**WHAT IS NEEDED**: Check every line of the data below for "math". Copy each one that has it.

**INFORMATION**:
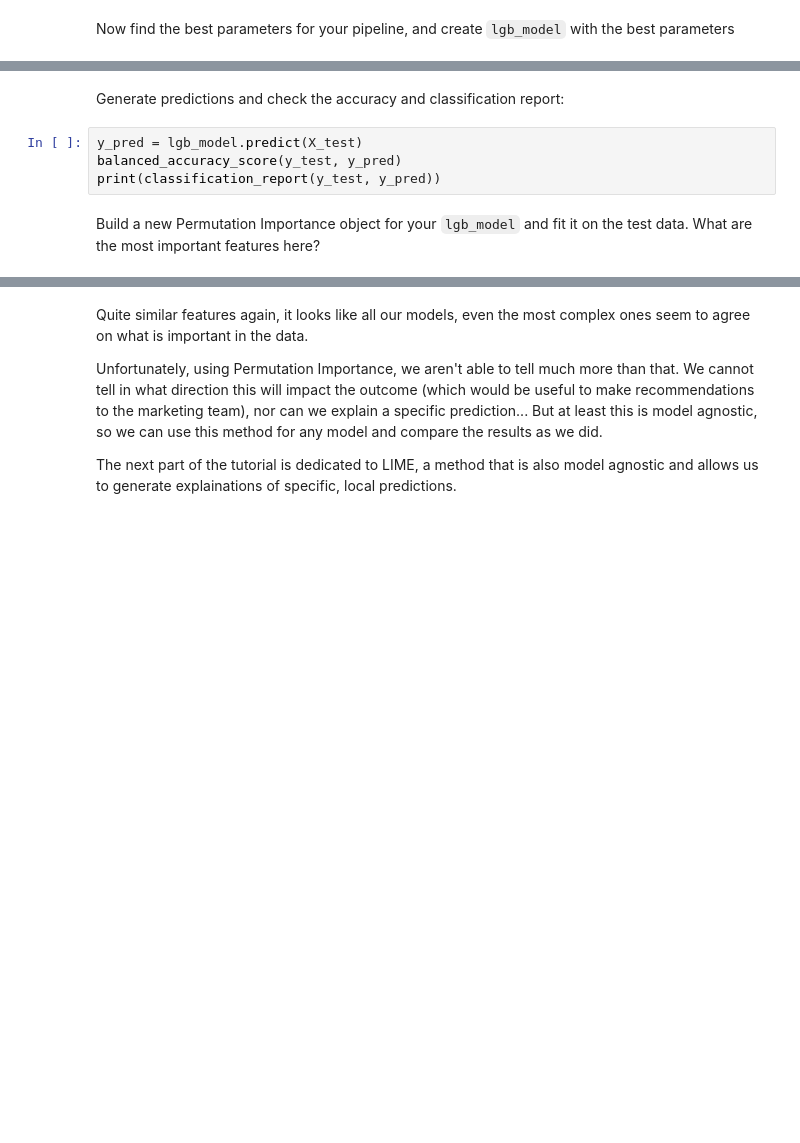
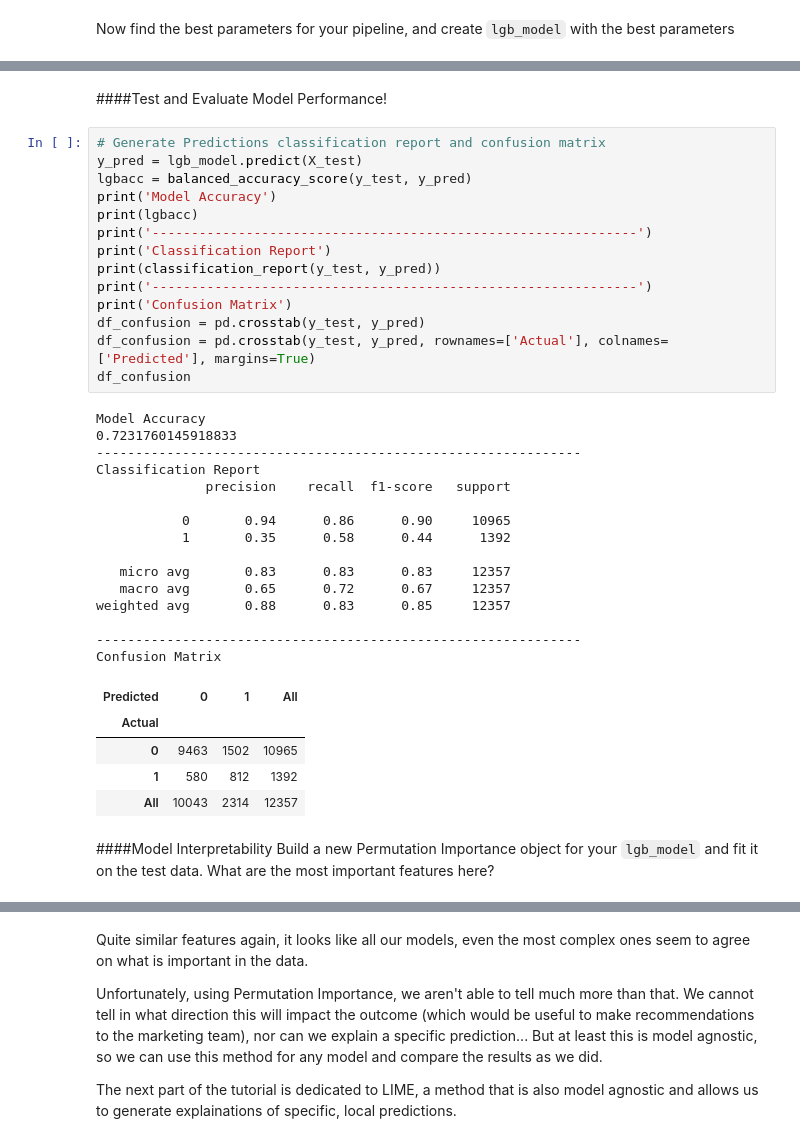
Before and after one commit to mvfolino68/PyconUS_2019-model-interpretability-tutorial, a Jupyter notebook: Machine_Learning_Example.ipynb, the cells around one changed output, grey strips where cells are left out. Cells and saved outputs as stored; diff of their text form; blank space fills up the shorter version.

```diff
--- a/Machine_Learning_Example.ipynb
+++ b/Machine_Learning_Example.ipynb
@@ -648,10 +717,42 @@ lgb_model = gs.best_estimator_
-# %% [markdown]
-Generate predictions and check the accuracy and classification report:
-# %%
-y_pred = lgb_model.predict(X_test)
-balanced_accuracy_score(y_test, y_pred)
-print(classification_report(y_test, y_pred))
+# %% [markdown]
+####Test and Evaluate Model Performance!
+# %%
+# Generate Predictions classification report and confusion matrix
+y_pred = lgb_model.predict(X_test)
+lgbacc = balanced_accuracy_score(y_test, y_pred)
+print('Model Accuracy')
+print(lgbacc)
+print('--------------------------------------------------------------')
+print('Classification Report')
+print(classification_report(y_test, y_pred))
+print('--------------------------------------------------------------')
+print('Confusion Matrix')
+df_confusion = pd.crosstab(y_test, y_pred)
+df_confusion = pd.crosstab(y_test, y_pred, rownames=['Actual'], colnames=['Predicted'], margins=True)
+df_confusion
+# %% [output]
+Model Accuracy
+0.7231760145918833
+--------------------------------------------------------------
+Classification Report
+              precision    recall  f1-score   support
+
+           0       0.94      0.86      0.90     10965
+           1       0.35      0.58      0.44      1392
+
+   micro avg       0.83      0.83      0.83     12357
+   macro avg       0.65      0.72      0.67     12357
+weighted avg       0.88      0.83      0.85     12357
+
+--------------------------------------------------------------
+Confusion Matrix
+| Predicted | 0 | 1 | All |
+| Actual |  |  |  |
+| 0 | 9463 | 1502 | 10965 |
+| 1 | 580 | 812 | 1392 |
+| All | 10043 | 2314 | 12357 |
 # %% [markdown]
+####Model Interpretability
 Build a new Permutation Importance object for your `lgb_model` and fit it on the test data. What are the most important features here?
 # %%
 perm = PermutationImportance(lgb_model, scoring="balanced_accuracy")
```
Also changed, not shown: parts of 13 cells of this notebook.
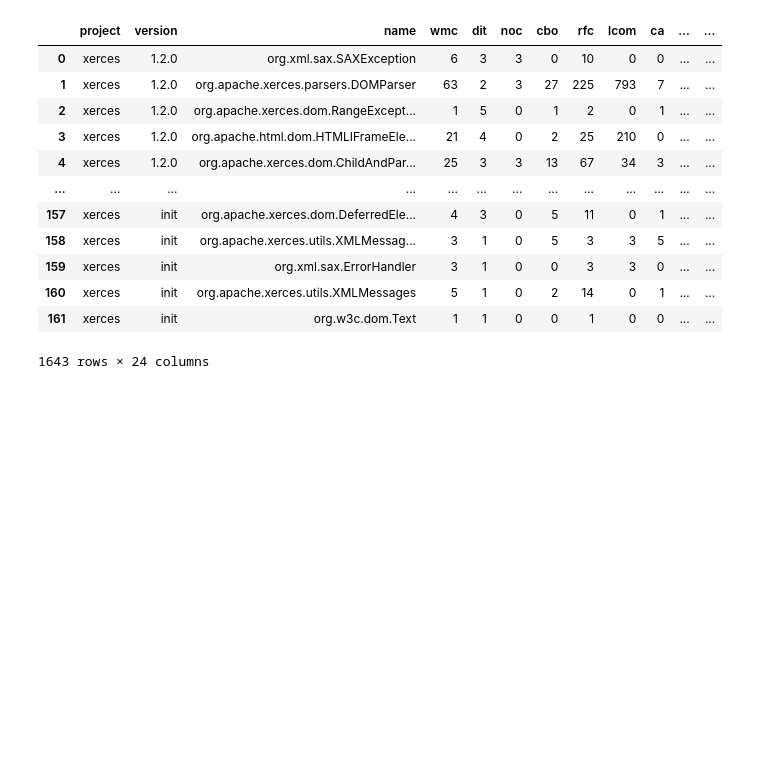
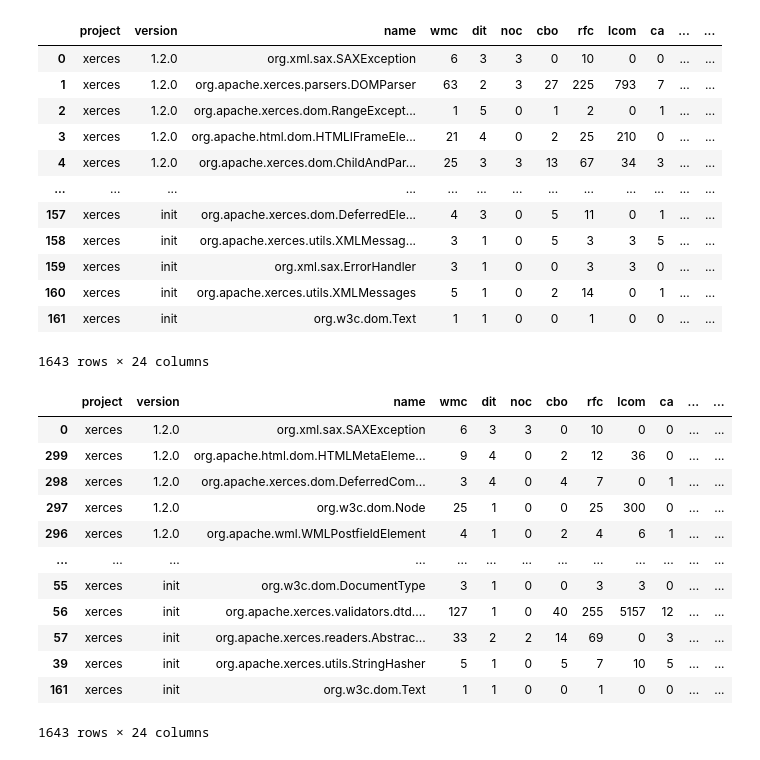
Before and after one commit to FioreAndrea/progetto-tesi, a Jupyter notebook: Testing.ipynb, the cells around one changed output. Drawn from its saved outputs; the diff is of its cells as text; code cells hidden in the pictures; blank space fills up the shorter version.

```diff
--- a/Testing.ipynb
+++ b/Testing.ipynb
@@ -294,3 +196,19 @@ xerces_dataframe
 | 160 | xerces | init | org.apache.xerces.utils.XMLMessages | 5 | 1 | 0 | 2 | 14 | 0 | 1 | ... | ... |
 | 161 | xerces | init | org.w3c.dom.Text | 1 | 1 | 0 | 0 | 1 | 0 | 0 | ... | ... |
 1643 rows × 24 columns
+# %%
+xerces_dataframe.sort_values(by=['version'])
+# %% [output]
+|  | project | version | name | wmc | dit | noc | cbo | rfc | lcom | ca | ... | ... |
+| 0 | xerces | 1.2.0 | org.xml.sax.SAXException | 6 | 3 | 3 | 0 | 10 | 0 | 0 | ... | ... |
+| 299 | xerces | 1.2.0 | org.apache.html.dom.HTMLMetaEleme... | 9 | 4 | 0 | 2 | 12 | 36 | 0 | ... | ... |
+| 298 | xerces | 1.2.0 | org.apache.xerces.dom.DeferredCom... | 3 | 4 | 0 | 4 | 7 | 0 | 1 | ... | ... |
+| 297 | xerces | 1.2.0 | org.w3c.dom.Node | 25 | 1 | 0 | 0 | 25 | 300 | 0 | ... | ... |
+| 296 | xerces | 1.2.0 | org.apache.wml.WMLPostfieldElement | 4 | 1 | 0 | 2 | 4 | 6 | 1 | ... | ... |
+| ... | ... | ... | ... | ... | ... | ... | ... | ... | ... | ... | ... | ... |
+| 55 | xerces | init | org.w3c.dom.DocumentType | 3 | 1 | 0 | 0 | 3 | 3 | 0 | ... | ... |
+| 56 | xerces | init | org.apache.xerces.validators.dtd.... | 127 | 1 | 0 | 40 | 255 | 5157 | 12 | ... | ... |
+| 57 | xerces | init | org.apache.xerces.readers.Abstrac... | 33 | 2 | 2 | 14 | 69 | 0 | 3 | ... | ... |
+| 39 | xerces | init | org.apache.xerces.utils.StringHasher | 5 | 1 | 0 | 5 | 7 | 10 | 5 | ... | ... |
+| 161 | xerces | init | org.w3c.dom.Text | 1 | 1 | 0 | 0 | 1 | 0 | 0 | ... | ... |
+1643 rows × 24 columns
```
Also changed, not shown: parts of 8 cells of this notebook, 1 other file.
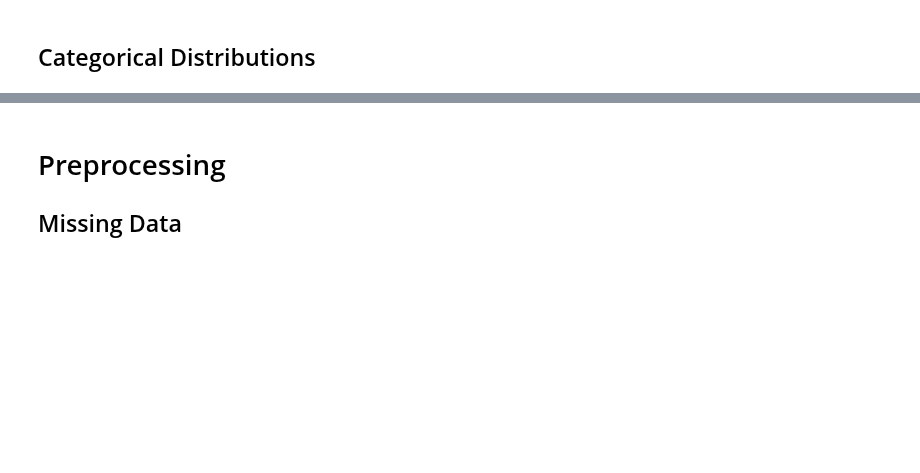
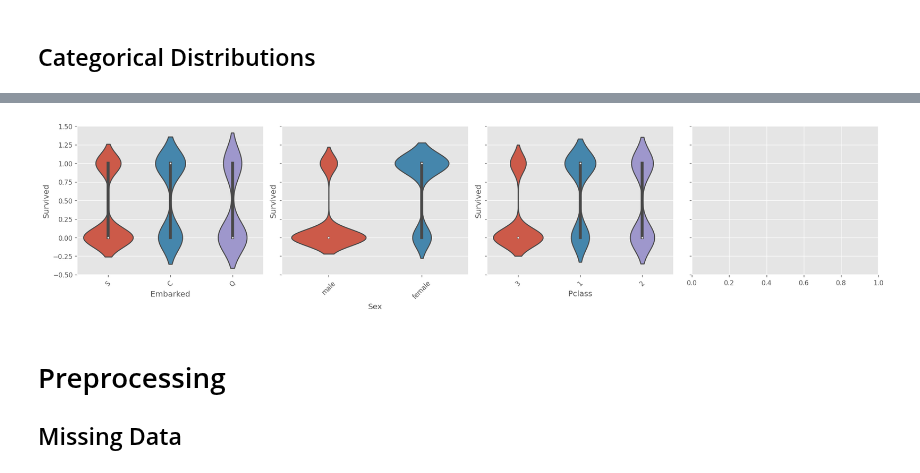
Before and after one commit to melling/ml-kaggle-titanic, a Jupyter notebook: titanic-eda01-biased-outliers.ipynb, the cells around one changed output, grey strips where cells are left out. Cells and saved outputs as stored; diff of their text form; code cells hidden in the pictures; blank space fills up the shorter version.

```diff
--- a/titanic-eda01-biased-outliers.ipynb
+++ b/titanic-eda01-biased-outliers.ipynb
@@ -310,6 +311,18 @@ def check_skew(df:pd.DataFrame):
 def check_kurtosis(df:pd.DataFrame):
     kurtosis = df.kurtosis(skipna=True, numeric_only=True).sort_values(ascending=False)
     print(kurtosis)
+
+def violin_plots(df: pd.DataFrame, target, cat_features:List[str]):
+    fig, ax = plt.subplots(nrows=math.ceil(len(cat_features) / 4), ncols=4, figsize=(22, 1.4*len(cat_features)), sharey=True, dpi=120)
+
+    for col, subplot in zip(cat_features, ax.flatten()):
+        freq = df[col].value_counts()
+        subplot.ticklabel_format(style='plain')
+#         plt.ylim([0, 800000])
+        plt.subplots_adjust(wspace=.1,hspace=.4)
+        for tick in subplot.get_xticklabels():
+            tick.set_rotation(45)
+        sns.violinplot(data=df, x=col, y=target, order=freq.index, ax=subplot)
 # %% [markdown]
 # Load Data and Analyze
 
@@ -435,3 +449,7 @@ Feature: Sex
+# %%
+violin_plots(train, TARGET, categorical_features)
+# %% [output]
+[figure, added]
 # %% [markdown]
 # Preprocessing
 
```
Also changed, not shown: parts of 4 cells of this notebook.
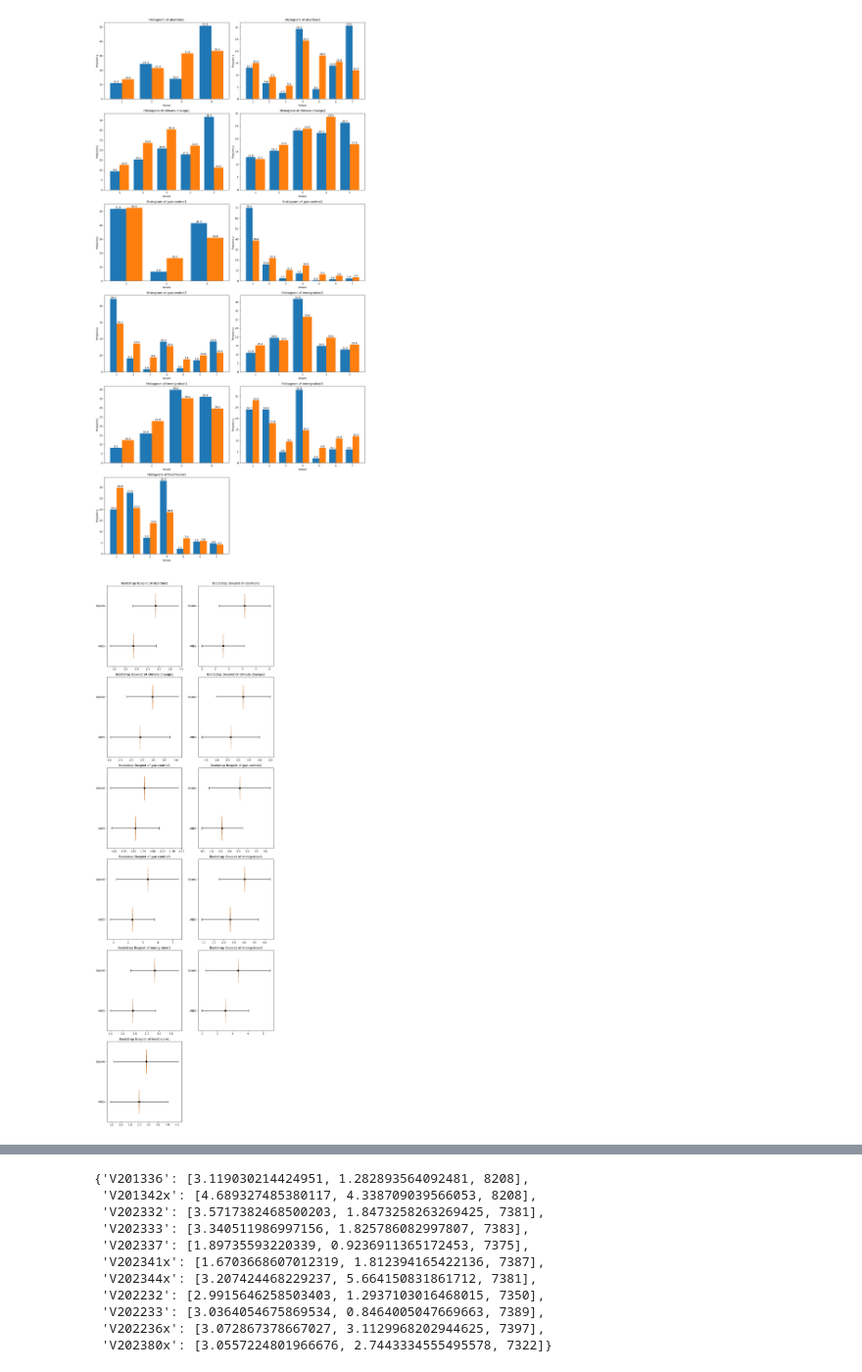
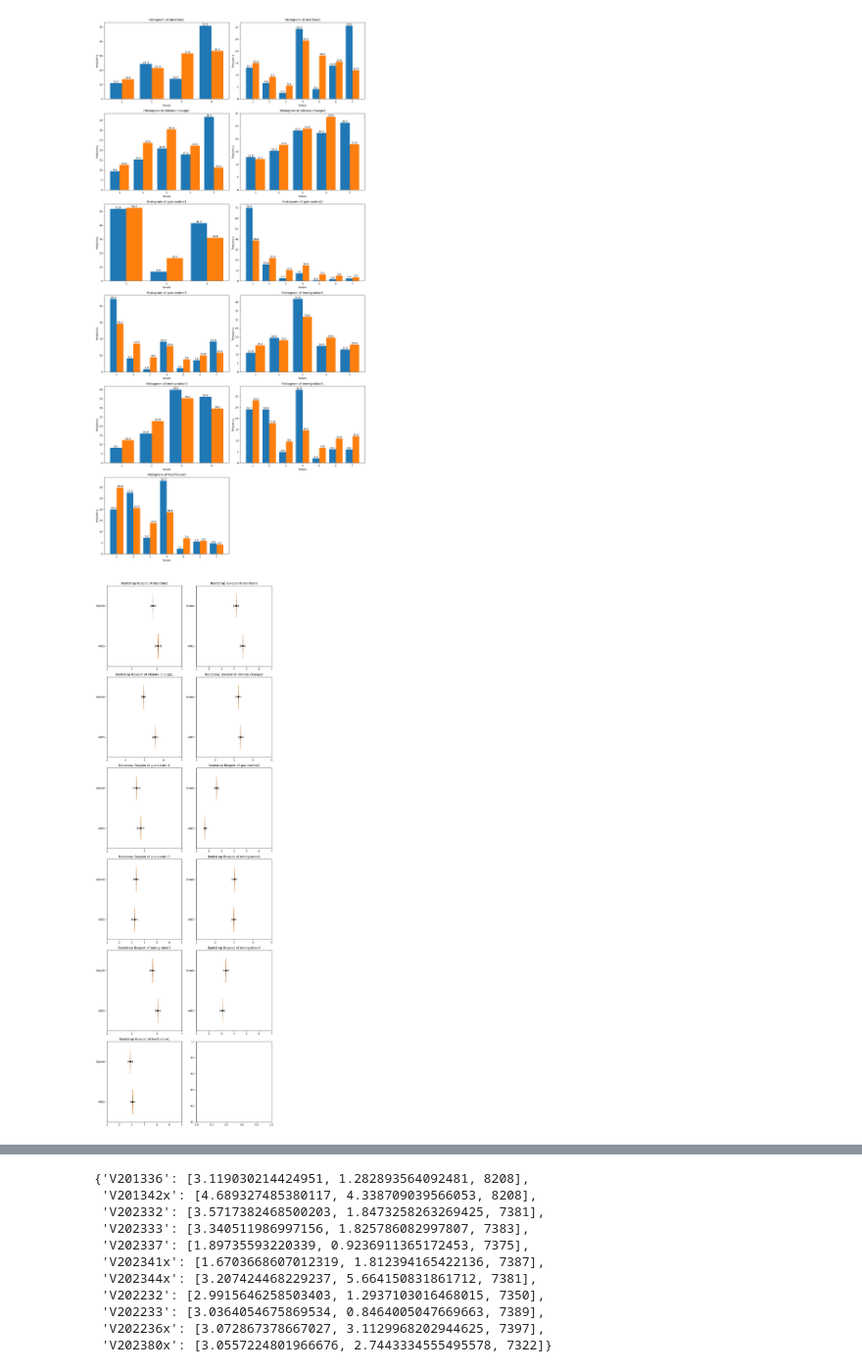
Before and after one commit to adrianruhe/SILLM-Project, a Jupyter notebook: evaluation.ipynb, the cells around one changed output, grey strips where cells are left out. Shown: that part at 98% size. Drawn from its saved outputs; the diff is of its cells as text; code cells hidden in the pictures.

```diff
--- a/evaluation.ipynb
+++ b/evaluation.ipynb
@@ -97,58 +91,55 @@ plt.tight_layout()
 plt.show()
 # %% [output]
 [figure]
+# %%
+def bootstrap(data, num_iterations=1000):
+    bootstrapped_means = []
+    total_samples = np.sum(data)
+    for _ in range(num_iterations):
+        bootstrap_sample = np.random.choice(np.arange(1, len(data) + 1), size=int(total_samples), replace=True, p=data/np.sum(data))
+        bootstrapped_means.append(np.mean(bootstrap_sample))
+
+    return bootstrapped_means
 # %%
-import numpy as np
-import math
-import matplotlib.pyplot as plt
-
-def bootstrap(data, num_iterations=1000):
-    bootstrapped_means = []
-    bootstrapped_stds = []
-    total_samples = np.sum(data)
-    for _ in range(num_iterations):
-        bootstrap_sample = np.random.choice(np.arange(1, len(data) + 1), size=int(total_samples), replace=True, p=data/np.sum(data))
-        bootstrapped_means.append(np.mean(bootstrap_sample))
-        bootstrapped_stds.append(np.std(bootstrap_sample))
-
-    return np.mean(bootstrapped_means), np.mean(bootstrapped_stds)
-
 num_plots = len(questcode_topic)
 num_cols = 2
 num_rows = math.ceil(num_plots / num_cols)  # Round up to the nearest integer
 fig, axs = plt.subplots(num_rows, num_cols, figsize=(10, 5*num_rows))
 
 for idx, (key, issue) in enumerate(questcode_topic.items()):
-    try:
+
+        #Extract Anes data results
         valid_ans = anes[anes[key] > 0]
-
-        # Calculate number of unique answers
-        num_answers = len(valid_ans[key].unique())
+        #num_answers = len(valid_ans[key].unique())
+        labels, counts = np.unique(valid_ans[key].to_numpy(), return_counts=True)
+        counts_anes = np.around((counts / np.sum(counts)) * 100, 1)
+        #Extract OpenAI data results
         counts_ai = np.array(list(openai_ans_zero[key][-1].values()))  # Ensure one-dimensional array
-        percentages = np.around((valid_ans[key].value_counts(normalize=True) * 100), 1).to_numpy()  # Ensure one-dimensional array
 
         # Perform bootstrap for OpenAI and ANES data
-        mean_ai, std_ai = bootstrap(counts_ai)
-        mean_anes, std_anes = bootstrap(percentages)
+        bootstrapped_means_anes = bootstrap(counts_anes)
+        bootstrapped_means_ai = bootstrap(counts_ai)
+
+        # Calculate mean and standard deviation
+        mean_anes = np.mean(bootstrapped_means_anes)
+        mean_ai = np.mean(bootstrapped_means_ai)
+
+        std_anes = np.std(bootstrapped_means_anes)
+        std_ai = np.std(bootstrapped_means_ai)
 
         row = idx // num_cols
         col = idx % num_cols
 
         # Plot boxplots with error bars for OpenAI and ANES
         axs[row, col].boxplot([[mean_anes], [mean_ai]], vert=False, positions=[0, 1], widths=0.6, patch_artist=True)
         axs[row, col].errorbar([mean_anes, mean_ai], [0, 1], xerr=[std_anes, std_ai], fmt='o', color='black', capsize=5)
         axs[row, col].set_yticks([0, 1])
         axs[row, col].set_yticklabels(['ANES', 'OpenAI'])
+
+        axs[row, col].set_xticks(np.arange(1, len(counts_anes) + 1))
         axs[row, col].set_title('Bootstrap Boxplot of {}'.format(issue))
-
-    except Exception as e:
-        print(f"Error in plotting {issue}: {e}")
-
-# Remove empty subplots
-for i in range(num_plots, num_rows*num_cols):
-    fig.delaxes(axs.flatten()[i])
 
 plt.tight_layout()
 plt.show()
 # %% [output]
-[figure, old version]
+[figure, new version]
```
Also changed, not shown: parts of 4 cells of this notebook, 1 other file.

**OUTPUT BELOW**:
+    fig, ax = plt.subplots(nrows=math.ceil(len(cat_features) / 4), ncols=4, figsize=(22, 1.4*len(cat_features)), sharey=True, dpi=120)
-import math
 num_rows = math.ceil(num_plots / num_cols)  # Round up to the nearest integer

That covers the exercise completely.